Each line in the records that mentions the word "true" needs to be listed.

=== Dataset records ===

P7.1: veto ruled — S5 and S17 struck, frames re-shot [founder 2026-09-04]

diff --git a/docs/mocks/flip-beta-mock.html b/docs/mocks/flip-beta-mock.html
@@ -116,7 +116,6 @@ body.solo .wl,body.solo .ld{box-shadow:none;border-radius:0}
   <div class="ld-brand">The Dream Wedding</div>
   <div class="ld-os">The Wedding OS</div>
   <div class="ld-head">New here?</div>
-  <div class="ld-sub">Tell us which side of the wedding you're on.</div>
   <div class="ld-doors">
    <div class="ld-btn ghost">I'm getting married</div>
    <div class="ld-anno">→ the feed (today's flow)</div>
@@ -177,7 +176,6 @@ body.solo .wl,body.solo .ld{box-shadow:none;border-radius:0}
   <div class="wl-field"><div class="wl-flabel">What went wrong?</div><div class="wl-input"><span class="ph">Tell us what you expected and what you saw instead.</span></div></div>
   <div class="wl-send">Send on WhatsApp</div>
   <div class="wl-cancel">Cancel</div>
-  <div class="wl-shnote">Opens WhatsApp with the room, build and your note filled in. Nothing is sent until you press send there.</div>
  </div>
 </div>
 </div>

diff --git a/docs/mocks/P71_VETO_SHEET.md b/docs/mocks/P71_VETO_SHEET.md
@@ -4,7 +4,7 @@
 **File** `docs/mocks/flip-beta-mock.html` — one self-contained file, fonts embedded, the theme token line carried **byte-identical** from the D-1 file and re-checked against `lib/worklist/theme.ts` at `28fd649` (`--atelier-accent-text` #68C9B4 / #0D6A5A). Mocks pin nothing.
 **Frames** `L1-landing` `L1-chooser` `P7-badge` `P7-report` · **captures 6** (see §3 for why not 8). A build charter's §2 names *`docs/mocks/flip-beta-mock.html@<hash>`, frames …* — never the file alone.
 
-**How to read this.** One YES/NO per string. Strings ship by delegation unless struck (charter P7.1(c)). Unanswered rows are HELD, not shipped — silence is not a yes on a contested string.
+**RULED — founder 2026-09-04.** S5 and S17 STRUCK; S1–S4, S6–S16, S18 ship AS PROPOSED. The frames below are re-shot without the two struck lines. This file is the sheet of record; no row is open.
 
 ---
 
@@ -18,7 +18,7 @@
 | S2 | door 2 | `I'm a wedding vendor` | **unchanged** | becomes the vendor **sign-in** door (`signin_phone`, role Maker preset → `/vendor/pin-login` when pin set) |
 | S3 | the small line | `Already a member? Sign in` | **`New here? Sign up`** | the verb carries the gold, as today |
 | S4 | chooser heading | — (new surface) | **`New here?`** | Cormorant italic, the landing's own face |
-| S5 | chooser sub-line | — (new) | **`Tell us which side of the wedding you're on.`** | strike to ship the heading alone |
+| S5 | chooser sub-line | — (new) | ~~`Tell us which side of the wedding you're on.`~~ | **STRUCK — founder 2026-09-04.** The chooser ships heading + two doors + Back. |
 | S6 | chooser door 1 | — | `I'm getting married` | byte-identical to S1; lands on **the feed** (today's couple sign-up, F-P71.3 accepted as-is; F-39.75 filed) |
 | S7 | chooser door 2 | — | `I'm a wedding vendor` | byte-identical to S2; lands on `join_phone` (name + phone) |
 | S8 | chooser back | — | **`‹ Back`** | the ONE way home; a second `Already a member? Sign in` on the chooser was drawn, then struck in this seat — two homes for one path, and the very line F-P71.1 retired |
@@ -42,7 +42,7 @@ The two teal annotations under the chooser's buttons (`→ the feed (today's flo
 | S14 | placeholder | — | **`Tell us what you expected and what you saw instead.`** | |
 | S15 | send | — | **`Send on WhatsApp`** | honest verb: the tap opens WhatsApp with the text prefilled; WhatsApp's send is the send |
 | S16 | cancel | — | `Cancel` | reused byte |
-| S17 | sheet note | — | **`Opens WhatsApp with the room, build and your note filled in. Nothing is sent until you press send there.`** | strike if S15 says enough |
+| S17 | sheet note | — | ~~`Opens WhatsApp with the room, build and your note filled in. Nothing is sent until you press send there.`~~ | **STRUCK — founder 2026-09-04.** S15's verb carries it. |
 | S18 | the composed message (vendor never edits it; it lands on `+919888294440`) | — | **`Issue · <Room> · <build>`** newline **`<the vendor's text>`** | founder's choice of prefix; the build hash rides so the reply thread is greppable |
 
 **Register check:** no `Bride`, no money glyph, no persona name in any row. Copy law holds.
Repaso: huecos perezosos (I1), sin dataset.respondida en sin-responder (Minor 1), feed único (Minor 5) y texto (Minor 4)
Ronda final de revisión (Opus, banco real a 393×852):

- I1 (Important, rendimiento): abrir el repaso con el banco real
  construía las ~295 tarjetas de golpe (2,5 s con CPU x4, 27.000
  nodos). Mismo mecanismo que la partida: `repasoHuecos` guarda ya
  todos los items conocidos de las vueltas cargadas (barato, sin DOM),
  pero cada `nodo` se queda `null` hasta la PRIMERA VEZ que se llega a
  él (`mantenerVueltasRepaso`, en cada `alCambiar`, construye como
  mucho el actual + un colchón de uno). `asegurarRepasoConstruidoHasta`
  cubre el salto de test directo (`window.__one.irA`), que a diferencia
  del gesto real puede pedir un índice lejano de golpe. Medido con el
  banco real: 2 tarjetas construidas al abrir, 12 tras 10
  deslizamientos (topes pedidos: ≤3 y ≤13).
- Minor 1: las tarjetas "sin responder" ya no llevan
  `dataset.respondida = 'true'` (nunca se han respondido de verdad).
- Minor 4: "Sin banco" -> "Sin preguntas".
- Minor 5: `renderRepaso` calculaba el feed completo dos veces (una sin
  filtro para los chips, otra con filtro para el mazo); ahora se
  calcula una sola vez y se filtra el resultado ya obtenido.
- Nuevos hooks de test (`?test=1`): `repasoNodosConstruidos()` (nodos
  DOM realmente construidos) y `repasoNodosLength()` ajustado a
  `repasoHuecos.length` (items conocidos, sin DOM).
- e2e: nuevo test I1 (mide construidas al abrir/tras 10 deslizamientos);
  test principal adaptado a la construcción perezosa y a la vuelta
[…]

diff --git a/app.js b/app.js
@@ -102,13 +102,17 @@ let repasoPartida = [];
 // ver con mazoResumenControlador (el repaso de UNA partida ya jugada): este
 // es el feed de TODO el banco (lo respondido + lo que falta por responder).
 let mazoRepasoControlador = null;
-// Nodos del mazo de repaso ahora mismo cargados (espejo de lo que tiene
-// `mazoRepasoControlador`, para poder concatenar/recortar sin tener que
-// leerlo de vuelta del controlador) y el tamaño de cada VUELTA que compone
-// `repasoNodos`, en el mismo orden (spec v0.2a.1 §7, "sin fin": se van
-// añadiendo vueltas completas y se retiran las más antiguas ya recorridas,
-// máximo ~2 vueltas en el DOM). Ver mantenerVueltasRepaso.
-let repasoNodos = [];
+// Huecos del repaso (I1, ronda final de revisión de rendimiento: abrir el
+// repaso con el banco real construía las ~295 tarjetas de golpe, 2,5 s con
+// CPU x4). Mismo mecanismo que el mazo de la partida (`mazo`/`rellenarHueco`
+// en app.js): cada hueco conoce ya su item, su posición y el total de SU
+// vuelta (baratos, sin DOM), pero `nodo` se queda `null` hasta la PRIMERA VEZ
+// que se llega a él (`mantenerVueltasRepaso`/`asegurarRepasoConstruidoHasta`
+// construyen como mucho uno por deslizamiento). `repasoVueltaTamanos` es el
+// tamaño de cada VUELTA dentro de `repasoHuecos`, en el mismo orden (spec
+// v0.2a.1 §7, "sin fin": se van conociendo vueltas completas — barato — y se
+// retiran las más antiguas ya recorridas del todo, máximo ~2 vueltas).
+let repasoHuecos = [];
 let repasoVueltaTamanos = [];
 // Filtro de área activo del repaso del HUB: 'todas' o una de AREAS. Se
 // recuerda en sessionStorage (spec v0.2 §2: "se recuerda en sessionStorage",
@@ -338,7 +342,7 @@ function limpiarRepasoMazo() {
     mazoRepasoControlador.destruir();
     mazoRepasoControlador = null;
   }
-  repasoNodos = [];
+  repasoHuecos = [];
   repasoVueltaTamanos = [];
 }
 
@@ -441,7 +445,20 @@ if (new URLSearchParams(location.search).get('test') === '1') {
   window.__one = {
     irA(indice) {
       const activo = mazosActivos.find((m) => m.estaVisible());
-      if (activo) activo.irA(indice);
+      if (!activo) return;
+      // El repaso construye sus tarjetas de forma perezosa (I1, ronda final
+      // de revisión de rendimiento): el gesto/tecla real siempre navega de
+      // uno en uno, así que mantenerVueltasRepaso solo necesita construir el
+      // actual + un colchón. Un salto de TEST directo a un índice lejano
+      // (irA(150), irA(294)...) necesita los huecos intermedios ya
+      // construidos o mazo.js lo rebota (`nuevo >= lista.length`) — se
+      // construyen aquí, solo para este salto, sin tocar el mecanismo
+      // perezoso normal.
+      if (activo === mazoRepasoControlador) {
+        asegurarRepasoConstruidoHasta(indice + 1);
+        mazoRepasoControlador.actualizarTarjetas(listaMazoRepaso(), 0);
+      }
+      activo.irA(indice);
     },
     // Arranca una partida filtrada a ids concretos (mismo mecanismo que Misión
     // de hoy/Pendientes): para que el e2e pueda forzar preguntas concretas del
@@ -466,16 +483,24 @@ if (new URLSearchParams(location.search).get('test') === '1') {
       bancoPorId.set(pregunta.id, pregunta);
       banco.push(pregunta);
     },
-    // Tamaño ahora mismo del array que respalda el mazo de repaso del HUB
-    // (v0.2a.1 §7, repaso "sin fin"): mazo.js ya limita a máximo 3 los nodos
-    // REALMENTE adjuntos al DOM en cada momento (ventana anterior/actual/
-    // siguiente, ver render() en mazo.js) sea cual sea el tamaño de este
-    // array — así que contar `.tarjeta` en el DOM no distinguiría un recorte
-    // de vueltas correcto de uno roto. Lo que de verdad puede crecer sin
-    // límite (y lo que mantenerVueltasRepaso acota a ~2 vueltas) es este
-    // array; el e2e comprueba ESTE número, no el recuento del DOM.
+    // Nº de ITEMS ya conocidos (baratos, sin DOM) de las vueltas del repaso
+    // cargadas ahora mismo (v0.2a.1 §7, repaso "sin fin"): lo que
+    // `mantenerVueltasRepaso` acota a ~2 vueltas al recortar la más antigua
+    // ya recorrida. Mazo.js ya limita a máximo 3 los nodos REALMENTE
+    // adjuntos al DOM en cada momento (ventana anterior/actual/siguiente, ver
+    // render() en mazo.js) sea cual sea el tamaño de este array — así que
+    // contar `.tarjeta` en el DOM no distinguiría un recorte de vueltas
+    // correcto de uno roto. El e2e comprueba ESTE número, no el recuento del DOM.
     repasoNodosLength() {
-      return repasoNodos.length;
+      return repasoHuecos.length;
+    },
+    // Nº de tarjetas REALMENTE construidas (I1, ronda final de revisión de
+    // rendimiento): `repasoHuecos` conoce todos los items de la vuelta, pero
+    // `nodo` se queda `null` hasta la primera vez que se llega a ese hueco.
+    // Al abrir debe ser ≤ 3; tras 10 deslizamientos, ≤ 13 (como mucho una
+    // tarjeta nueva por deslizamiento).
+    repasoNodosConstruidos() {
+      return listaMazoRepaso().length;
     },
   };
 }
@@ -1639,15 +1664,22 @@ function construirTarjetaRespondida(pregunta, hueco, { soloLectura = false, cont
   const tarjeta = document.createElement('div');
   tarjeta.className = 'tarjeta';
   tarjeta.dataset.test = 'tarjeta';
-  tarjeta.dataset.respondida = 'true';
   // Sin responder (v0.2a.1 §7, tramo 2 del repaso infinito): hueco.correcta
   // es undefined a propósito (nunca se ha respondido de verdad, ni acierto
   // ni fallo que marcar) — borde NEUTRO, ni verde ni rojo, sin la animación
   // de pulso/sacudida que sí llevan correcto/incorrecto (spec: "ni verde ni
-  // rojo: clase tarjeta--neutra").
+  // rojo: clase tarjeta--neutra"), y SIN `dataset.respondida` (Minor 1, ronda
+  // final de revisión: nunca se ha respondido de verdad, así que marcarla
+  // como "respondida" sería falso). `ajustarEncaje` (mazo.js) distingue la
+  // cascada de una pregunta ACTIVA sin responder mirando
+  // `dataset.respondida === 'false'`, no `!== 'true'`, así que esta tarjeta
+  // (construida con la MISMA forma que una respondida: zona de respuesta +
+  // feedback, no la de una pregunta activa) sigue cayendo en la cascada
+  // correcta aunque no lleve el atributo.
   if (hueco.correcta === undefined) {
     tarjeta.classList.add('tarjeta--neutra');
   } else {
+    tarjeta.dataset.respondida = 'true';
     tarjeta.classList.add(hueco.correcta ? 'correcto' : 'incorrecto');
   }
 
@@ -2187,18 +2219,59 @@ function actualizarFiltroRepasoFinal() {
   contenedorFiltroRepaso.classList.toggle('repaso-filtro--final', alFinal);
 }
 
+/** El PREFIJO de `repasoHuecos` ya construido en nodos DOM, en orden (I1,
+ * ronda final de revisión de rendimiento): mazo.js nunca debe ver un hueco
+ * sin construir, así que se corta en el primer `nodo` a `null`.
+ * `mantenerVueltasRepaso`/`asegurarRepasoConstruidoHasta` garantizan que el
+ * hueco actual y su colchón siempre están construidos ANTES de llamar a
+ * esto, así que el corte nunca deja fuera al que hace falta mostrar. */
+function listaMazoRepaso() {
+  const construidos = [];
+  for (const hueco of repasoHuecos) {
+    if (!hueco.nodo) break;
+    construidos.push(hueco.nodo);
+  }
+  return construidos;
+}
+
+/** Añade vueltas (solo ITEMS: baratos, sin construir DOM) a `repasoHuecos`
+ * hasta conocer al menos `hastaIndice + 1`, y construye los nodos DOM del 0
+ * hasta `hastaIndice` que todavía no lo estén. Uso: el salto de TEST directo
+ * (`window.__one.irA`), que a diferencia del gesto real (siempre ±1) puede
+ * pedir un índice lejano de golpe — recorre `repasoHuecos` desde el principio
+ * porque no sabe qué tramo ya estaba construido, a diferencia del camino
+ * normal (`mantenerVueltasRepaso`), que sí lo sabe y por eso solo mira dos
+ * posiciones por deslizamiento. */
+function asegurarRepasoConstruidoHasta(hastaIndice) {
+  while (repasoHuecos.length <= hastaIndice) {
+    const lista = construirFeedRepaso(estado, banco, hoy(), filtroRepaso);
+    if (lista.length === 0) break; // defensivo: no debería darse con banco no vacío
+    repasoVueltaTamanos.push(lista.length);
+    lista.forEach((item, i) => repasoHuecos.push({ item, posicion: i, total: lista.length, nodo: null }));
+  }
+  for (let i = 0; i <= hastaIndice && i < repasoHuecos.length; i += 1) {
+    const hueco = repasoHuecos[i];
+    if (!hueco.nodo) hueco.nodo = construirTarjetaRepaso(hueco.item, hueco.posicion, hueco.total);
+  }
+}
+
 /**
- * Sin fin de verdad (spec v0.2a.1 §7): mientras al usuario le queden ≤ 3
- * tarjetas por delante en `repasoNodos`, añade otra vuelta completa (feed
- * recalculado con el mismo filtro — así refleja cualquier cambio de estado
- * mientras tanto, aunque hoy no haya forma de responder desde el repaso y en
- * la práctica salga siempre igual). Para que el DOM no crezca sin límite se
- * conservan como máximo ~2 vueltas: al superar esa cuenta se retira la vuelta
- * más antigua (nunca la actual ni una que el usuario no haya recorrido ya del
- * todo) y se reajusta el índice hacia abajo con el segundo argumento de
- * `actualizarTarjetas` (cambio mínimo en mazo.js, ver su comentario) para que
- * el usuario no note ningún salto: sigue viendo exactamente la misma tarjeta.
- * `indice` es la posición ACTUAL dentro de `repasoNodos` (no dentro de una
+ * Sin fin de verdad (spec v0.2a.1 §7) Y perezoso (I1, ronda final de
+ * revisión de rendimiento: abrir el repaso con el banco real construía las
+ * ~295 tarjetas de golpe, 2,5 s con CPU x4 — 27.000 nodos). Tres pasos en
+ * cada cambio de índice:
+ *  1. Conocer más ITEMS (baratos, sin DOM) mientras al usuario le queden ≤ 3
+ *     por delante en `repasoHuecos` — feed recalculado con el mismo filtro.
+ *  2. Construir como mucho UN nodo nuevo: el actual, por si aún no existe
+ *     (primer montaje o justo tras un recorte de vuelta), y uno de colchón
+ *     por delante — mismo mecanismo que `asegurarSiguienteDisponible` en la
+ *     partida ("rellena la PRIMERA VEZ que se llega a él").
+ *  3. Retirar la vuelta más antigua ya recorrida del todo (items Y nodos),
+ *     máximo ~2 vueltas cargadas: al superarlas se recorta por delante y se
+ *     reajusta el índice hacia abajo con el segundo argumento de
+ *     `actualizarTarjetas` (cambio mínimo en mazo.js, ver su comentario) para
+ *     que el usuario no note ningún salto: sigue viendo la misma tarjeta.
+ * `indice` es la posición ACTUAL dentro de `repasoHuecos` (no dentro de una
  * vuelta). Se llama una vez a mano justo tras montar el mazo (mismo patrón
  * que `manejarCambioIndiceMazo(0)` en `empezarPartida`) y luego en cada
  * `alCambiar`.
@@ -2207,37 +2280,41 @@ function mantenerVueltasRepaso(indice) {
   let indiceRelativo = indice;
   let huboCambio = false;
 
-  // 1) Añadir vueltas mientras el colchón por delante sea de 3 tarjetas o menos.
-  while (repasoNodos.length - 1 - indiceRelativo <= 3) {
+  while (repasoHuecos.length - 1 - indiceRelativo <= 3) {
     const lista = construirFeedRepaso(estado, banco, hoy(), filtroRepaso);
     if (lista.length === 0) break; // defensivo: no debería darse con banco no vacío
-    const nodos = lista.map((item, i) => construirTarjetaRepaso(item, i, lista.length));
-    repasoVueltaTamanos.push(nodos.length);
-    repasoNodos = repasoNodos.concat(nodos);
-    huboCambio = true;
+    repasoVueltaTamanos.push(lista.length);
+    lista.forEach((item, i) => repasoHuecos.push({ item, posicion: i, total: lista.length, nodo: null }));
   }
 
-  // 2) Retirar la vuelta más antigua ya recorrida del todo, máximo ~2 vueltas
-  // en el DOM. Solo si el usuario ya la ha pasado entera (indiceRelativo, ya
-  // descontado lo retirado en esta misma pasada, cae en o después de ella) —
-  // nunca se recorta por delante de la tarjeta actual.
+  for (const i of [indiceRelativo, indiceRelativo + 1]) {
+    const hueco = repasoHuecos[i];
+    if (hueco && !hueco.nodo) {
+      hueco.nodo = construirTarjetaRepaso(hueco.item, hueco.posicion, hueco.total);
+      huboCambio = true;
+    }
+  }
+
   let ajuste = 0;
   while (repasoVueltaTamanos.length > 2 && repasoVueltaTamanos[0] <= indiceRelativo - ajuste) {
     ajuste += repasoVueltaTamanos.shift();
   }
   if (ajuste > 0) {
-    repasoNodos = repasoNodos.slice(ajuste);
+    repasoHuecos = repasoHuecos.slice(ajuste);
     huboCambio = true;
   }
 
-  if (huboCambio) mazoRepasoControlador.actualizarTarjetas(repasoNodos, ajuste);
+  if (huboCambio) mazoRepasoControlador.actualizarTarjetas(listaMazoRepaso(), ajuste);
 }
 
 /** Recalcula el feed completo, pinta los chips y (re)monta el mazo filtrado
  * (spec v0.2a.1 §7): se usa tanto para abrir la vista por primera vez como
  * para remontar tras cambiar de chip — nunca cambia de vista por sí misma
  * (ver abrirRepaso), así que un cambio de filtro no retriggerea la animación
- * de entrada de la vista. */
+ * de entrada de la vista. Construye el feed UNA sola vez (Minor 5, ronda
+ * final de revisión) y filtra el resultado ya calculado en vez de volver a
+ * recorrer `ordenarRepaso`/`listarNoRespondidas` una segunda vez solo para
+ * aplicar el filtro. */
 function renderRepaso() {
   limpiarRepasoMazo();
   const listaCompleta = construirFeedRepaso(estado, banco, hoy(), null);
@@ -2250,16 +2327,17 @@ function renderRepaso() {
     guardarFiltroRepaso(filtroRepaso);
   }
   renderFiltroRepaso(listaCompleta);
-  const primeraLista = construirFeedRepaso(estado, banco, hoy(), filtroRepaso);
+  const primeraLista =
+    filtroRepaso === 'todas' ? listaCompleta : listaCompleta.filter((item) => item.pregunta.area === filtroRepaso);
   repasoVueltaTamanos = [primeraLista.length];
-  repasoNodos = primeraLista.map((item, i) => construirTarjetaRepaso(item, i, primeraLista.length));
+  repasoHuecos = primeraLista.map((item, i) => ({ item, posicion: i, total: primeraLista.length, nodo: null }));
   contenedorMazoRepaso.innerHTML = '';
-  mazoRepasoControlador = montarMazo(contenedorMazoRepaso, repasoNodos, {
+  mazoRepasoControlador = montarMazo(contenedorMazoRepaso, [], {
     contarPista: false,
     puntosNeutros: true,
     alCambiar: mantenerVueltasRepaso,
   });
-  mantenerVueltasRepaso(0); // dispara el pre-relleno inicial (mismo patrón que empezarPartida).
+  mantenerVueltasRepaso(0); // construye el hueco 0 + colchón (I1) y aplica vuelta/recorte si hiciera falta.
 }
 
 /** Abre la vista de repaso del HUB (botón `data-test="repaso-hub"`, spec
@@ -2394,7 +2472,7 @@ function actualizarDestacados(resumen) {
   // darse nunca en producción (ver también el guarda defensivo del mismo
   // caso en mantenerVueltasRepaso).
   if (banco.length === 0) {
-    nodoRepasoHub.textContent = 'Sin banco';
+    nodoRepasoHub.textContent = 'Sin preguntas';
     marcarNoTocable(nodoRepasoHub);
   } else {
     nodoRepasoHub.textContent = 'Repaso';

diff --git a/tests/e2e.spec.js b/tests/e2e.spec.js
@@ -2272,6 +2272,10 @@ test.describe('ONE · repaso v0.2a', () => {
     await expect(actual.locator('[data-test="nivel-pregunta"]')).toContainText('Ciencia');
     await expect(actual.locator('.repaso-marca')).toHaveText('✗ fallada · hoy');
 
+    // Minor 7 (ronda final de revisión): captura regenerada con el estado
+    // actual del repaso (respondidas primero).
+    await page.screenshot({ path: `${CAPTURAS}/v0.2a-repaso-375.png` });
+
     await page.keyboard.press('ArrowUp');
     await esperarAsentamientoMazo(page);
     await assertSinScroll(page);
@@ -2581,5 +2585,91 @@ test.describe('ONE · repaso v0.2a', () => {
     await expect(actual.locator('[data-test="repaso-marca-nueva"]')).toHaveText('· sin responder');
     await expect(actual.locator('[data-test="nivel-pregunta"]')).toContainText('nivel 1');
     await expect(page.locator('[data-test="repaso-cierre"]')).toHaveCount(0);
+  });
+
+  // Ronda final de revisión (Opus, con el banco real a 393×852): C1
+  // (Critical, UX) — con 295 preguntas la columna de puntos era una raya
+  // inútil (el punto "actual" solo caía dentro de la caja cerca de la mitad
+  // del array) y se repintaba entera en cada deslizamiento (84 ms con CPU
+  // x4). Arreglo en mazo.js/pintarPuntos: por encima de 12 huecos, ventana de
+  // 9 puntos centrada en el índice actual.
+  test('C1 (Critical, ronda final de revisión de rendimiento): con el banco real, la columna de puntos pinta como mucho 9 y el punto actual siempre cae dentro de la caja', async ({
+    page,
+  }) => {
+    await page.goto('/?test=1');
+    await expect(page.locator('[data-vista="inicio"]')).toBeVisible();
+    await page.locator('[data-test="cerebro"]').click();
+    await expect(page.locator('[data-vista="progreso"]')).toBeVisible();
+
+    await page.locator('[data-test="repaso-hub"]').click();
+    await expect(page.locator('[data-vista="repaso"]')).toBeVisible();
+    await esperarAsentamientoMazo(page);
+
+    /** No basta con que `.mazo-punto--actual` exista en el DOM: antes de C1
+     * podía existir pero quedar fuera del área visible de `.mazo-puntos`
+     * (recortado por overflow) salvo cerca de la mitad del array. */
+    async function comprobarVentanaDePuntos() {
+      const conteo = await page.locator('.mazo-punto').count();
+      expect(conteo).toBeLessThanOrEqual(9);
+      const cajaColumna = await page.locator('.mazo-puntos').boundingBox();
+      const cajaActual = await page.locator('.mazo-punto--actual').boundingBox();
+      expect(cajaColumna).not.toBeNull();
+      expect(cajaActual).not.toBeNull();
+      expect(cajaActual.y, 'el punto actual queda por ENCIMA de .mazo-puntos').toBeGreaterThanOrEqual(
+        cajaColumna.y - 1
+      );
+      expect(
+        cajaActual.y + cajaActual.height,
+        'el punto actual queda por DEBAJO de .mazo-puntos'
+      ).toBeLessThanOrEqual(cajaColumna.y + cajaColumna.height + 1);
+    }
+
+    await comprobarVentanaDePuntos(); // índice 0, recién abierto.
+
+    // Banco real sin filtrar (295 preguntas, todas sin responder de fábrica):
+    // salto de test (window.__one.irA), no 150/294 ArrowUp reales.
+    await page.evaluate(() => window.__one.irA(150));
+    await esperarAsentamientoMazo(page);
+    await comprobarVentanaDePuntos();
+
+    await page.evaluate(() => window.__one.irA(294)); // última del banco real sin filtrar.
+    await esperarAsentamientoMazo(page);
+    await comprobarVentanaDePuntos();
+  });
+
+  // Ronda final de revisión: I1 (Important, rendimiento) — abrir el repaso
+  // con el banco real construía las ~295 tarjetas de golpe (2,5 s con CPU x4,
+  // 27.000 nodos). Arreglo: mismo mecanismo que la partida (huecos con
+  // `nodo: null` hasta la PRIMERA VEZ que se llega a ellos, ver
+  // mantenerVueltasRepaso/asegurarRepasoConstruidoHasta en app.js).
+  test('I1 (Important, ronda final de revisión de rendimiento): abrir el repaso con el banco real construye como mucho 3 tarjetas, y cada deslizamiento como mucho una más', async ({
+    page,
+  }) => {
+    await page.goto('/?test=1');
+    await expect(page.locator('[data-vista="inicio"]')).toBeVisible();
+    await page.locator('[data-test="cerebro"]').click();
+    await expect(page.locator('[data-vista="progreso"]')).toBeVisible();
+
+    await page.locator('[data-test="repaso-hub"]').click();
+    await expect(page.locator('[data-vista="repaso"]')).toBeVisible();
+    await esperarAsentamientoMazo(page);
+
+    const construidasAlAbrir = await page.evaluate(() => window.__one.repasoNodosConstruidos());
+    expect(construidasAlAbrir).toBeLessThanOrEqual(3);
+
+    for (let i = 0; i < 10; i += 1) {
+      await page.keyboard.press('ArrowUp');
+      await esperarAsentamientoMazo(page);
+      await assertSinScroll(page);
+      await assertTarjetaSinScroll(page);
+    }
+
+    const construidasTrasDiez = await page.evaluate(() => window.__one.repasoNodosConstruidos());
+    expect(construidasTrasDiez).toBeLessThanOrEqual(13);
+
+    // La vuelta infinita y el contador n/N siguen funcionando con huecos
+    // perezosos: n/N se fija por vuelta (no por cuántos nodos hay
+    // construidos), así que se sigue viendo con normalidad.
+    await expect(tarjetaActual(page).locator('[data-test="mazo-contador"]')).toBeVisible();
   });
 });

===

→ **Response for this exercise**
  `dataset.respondida = 'true'` (nunca se han respondido de verdad).
-  tarjeta.dataset.respondida = 'true';
+  // `dataset.respondida === 'false'`, no `!== 'true'`, así que esta tarjeta
+    tarjeta.dataset.respondida = 'true';
-    huboCambio = true;
+      huboCambio = true;
     huboCambio = true;
     puntosNeutros: true,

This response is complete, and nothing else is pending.